The month of July is observed as Ultraviolet (UV) Safety Month. Initiated by the U.S. Department of Health and Human Services, the goal is to spread awareness on the importance or more like the need to protect yourself from the harmful effects of UV rays.
The UV light creates radiation, called UV radiation which is a type of electromagnetic radiation. These invisible rays are part of the energy that comes from the sun and also from man-made sources like tanning beds and welding torches. The emission of UV radiation is extremely damaging to your skin, causing wrinkles, dark spots and other severe health issues.
While it may seem like a sunburn is a temporary irritation, it can leave long-lasting damage and increase the risk of different types of skin cancer. Due to the elevation in the levels of ozone layer depletion, the atmosphere's natural protection from the sun's harmful ultraviolet radiation is limited, exposing us to further health issues.

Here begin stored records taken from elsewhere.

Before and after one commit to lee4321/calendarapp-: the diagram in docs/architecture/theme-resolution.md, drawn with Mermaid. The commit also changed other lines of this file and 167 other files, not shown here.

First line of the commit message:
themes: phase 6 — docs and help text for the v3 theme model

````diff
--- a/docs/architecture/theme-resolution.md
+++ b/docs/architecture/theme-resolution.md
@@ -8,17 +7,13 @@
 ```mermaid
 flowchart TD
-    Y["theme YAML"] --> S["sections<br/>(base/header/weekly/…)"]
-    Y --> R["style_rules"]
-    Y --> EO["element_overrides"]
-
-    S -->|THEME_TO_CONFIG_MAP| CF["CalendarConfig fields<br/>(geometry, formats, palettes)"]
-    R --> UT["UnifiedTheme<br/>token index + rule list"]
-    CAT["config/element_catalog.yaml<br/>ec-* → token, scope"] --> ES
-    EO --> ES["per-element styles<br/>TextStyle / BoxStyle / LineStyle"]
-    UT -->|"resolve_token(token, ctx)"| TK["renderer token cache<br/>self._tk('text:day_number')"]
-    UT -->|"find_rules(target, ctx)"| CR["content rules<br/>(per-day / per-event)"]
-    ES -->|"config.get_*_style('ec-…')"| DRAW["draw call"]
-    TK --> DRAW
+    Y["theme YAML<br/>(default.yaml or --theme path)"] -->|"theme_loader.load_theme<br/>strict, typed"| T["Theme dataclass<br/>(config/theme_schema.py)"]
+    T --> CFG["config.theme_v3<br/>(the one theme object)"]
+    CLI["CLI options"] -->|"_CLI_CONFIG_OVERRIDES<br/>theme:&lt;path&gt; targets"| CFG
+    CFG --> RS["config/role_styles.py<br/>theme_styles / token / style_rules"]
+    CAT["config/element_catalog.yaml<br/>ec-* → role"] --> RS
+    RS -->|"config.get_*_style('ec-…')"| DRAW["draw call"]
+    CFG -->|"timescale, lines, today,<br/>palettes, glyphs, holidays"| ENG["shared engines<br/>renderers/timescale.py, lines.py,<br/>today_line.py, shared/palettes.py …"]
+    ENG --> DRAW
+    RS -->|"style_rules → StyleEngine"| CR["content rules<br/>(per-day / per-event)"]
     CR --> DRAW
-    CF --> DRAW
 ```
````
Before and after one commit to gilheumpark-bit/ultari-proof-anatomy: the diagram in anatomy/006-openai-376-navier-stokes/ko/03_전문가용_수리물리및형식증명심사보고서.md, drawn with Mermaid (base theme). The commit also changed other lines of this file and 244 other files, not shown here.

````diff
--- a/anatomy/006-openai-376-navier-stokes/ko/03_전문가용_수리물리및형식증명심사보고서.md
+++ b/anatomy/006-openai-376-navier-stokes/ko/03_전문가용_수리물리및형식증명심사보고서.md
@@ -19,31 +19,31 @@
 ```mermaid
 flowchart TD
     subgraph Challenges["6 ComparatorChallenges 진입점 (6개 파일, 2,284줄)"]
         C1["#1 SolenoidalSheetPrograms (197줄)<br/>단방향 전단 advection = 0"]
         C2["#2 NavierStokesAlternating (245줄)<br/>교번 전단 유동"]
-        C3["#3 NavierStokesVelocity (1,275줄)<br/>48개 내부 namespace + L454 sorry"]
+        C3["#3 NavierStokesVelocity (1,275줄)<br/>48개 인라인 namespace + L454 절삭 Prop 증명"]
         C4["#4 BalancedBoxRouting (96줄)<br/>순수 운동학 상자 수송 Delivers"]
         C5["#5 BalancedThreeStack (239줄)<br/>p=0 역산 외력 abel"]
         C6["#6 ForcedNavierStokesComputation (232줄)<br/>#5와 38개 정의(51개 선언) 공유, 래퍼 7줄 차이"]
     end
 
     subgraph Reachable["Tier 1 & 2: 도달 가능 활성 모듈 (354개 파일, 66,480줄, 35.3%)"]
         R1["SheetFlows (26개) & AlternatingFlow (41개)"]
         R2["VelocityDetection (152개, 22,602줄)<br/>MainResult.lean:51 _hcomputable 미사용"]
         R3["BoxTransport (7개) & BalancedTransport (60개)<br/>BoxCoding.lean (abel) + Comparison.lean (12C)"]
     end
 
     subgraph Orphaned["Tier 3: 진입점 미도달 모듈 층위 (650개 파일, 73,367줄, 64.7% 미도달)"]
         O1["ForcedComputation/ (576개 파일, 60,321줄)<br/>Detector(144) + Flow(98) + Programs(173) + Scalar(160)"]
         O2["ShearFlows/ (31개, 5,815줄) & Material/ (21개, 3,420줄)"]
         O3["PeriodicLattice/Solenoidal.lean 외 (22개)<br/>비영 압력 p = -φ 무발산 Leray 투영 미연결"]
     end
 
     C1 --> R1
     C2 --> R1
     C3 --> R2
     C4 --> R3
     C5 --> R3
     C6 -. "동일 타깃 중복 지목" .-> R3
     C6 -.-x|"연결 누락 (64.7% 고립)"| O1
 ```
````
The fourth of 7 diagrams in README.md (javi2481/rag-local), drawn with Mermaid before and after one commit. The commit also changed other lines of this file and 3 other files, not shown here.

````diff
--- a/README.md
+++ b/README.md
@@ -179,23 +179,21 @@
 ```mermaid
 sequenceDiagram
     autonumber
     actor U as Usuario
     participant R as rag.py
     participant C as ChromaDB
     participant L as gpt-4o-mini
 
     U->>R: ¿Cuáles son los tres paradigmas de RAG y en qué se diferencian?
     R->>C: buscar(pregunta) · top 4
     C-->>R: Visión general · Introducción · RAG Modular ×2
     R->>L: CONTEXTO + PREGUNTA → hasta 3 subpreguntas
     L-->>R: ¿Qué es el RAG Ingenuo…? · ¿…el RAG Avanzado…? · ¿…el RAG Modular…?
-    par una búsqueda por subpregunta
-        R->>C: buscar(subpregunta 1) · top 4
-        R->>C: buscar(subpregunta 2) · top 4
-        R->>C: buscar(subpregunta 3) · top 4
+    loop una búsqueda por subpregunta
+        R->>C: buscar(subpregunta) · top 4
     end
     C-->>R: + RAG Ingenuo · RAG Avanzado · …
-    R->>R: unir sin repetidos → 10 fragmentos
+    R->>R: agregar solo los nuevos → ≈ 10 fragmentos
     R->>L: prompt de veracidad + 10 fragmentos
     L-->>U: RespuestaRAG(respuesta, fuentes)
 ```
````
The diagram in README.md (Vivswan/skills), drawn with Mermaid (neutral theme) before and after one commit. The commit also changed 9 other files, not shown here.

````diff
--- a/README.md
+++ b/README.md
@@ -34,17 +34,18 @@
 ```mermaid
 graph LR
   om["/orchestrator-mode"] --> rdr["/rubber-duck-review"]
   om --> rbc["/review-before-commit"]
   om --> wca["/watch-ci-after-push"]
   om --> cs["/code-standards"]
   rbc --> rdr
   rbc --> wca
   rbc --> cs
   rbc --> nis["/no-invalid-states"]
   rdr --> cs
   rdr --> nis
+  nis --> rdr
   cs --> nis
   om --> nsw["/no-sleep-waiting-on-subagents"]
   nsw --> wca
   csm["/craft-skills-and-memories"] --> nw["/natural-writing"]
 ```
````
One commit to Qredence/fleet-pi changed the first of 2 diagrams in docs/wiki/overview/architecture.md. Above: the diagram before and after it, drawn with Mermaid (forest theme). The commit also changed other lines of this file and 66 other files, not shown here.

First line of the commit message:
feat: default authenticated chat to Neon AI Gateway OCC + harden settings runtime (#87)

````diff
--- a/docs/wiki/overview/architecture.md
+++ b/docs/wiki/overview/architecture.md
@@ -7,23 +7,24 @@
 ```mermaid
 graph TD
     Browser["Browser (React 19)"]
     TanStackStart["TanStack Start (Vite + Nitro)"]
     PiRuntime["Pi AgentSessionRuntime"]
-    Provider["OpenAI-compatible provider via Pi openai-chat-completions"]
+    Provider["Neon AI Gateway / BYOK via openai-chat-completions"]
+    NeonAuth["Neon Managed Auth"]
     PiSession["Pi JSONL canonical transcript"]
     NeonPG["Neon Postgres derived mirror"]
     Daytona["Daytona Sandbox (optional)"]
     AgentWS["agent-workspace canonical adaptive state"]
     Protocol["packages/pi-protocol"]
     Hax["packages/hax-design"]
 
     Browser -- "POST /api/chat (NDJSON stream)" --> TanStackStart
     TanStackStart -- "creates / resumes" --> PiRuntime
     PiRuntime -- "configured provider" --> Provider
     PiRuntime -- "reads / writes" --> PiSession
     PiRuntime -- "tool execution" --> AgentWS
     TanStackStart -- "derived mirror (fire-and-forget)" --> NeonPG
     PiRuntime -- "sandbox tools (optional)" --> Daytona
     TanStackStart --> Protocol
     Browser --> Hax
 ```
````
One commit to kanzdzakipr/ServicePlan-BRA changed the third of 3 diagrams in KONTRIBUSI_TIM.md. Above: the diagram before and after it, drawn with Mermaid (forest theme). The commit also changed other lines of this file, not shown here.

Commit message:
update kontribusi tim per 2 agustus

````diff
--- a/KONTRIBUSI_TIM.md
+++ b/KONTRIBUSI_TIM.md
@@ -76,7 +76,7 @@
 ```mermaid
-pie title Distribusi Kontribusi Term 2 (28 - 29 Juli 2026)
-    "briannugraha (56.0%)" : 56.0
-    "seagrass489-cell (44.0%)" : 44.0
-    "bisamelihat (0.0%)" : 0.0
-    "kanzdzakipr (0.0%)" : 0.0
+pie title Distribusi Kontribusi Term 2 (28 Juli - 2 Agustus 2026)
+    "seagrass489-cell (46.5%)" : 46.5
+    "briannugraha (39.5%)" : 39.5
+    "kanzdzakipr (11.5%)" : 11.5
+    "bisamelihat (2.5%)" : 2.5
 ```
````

Most skin cancers are a result of exposure to the UV rays in sunlight. Unprotected exposure to UV radiation is the most preventable risk factor for skin cancer. The types of skin cancer resultant from exposure to UV radiation are:
Melanoma: The most severe form of skin cancer, melanoma accounts for about three per cent of skin cancer cases and causes more than 75 per cent of skin cancer deaths. UV exposure and sunburns are the major risk factors and not all melanomas are exclusively sun-related.
Non-melanoma: Non-melanoma skin cancers are less severe in comparison and are of two types, basal cell and squamous cell carcinomas. If treated on-time, these are rarely fatal. However, lack of medical attention can cause disfigurement and more serious health problems.
Basal cell carcinomas are the most common type of skin cancer tumours, and they usually appear as small, fleshy bumps or nodules on the head and neck. Squamous cell carcinomas are tumours that may appear as nodules or as red, scaly patches and may develop into large masses.
Cataracts are a serious eye condition that clouds your vision and finally leads to blindness. It is the formation of a film around the eye lenses that results in the clouding of vision.
Apart from cataracts, exposure to UV radiation can cause damage to your eyes and vision, such as, tissue growth that can block vision (pterygium), skin cancer around the eyes and degeneration of the macula.
Overexposure to UV radiation may suppress proper functioning of the body's immune system and thus your skin's natural defences, as the radiation reduces the skin's ability to protect you against infections and some cancers.
Chronic exposure to UV radiation can cause skin disorders such as actinic keratoses and premature ageing of the skin. Actinic keratoses develop on the body areas exposed to the sun, such as the face, hands, forearms and neck and causes raised, reddish, rough-textured growths.
The UV rays cause the skin to become thick, wrinkled, and leathery, resulting in premature ageing, which can be avoided with proper preventive measures such as using sunscreen lotions and avoiding exposure.
Some studies assert that limited exposure to small amounts of UV radiation can have some positive effects on one's health:
Wear clothes that cover your arms and legs.
During the midday hours, avoid going out in the sun.
Wear sunglasses that block both UVA and UVB rays.
Use sunscreen with a sun protection factor (SPF) 15 or higher.
Avoid indoor tanning, as it can increase the risk of developing melanoma.
Wear hats or use umbrellas to protect yourself when going out in the sun.